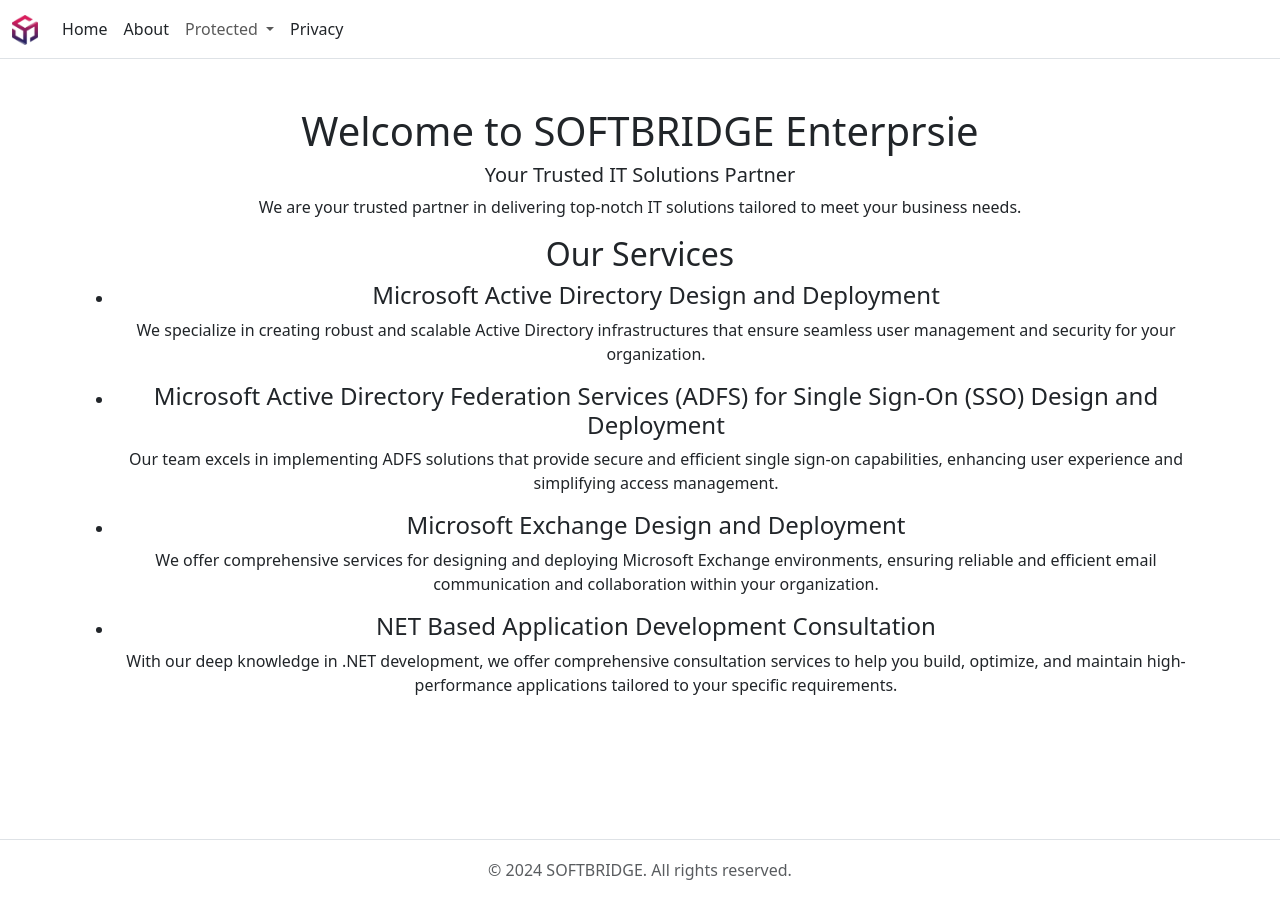
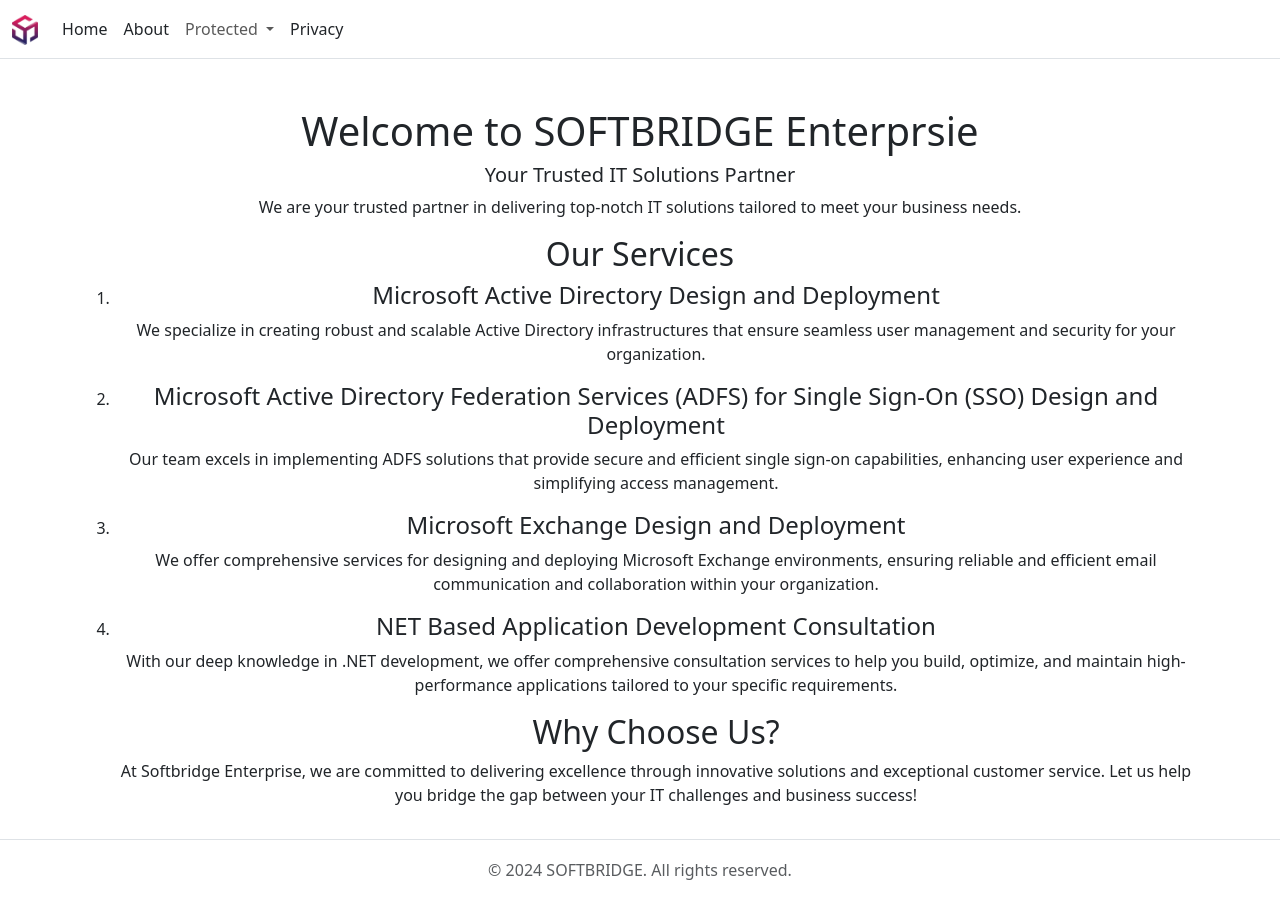
Before and after one commit to mfauziii/softbridge.github.io, a Jekyll site: the page built from index.md, in a window 1280 px wide. Built offline with Jekyll 4.4.1, drawn with Linux system fonts in a browser that asks for light colours; nearby versions of some CDN libraries.

Commit message:
Update home.html

```diff
--- a/_layouts/home.html
+++ b/_layouts/home.html
@@ -8,7 +8,7 @@
   <p>We are your trusted partner in delivering top-notch IT solutions tailored to meet your business needs.</p>
 
   <h2>Our Services</h2>
-  <ul>
+  <ol>
     <li>
       <h4>Microsoft Active Directory Design and Deployment</h4>
       <p>We specialize in creating robust and scalable Active Directory infrastructures that ensure
@@ -30,4 +30,10 @@
         optimize, and maintain high-performance applications tailored to your specific requirements.</p>
     </li>
   </ul>
+
+  <h2>Why Choose Us?</h2>
+  <p>
+    At Softbridge Enterprise, we are committed to delivering excellence through innovative solutions and exceptional customer service.
+    Let us help you bridge the gap between your IT challenges and business success!
+  </p>
 </div>
```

# Work to be completed
Please tally the lines of the entries that hold "your" and give only the resulting number.

# Task answer
3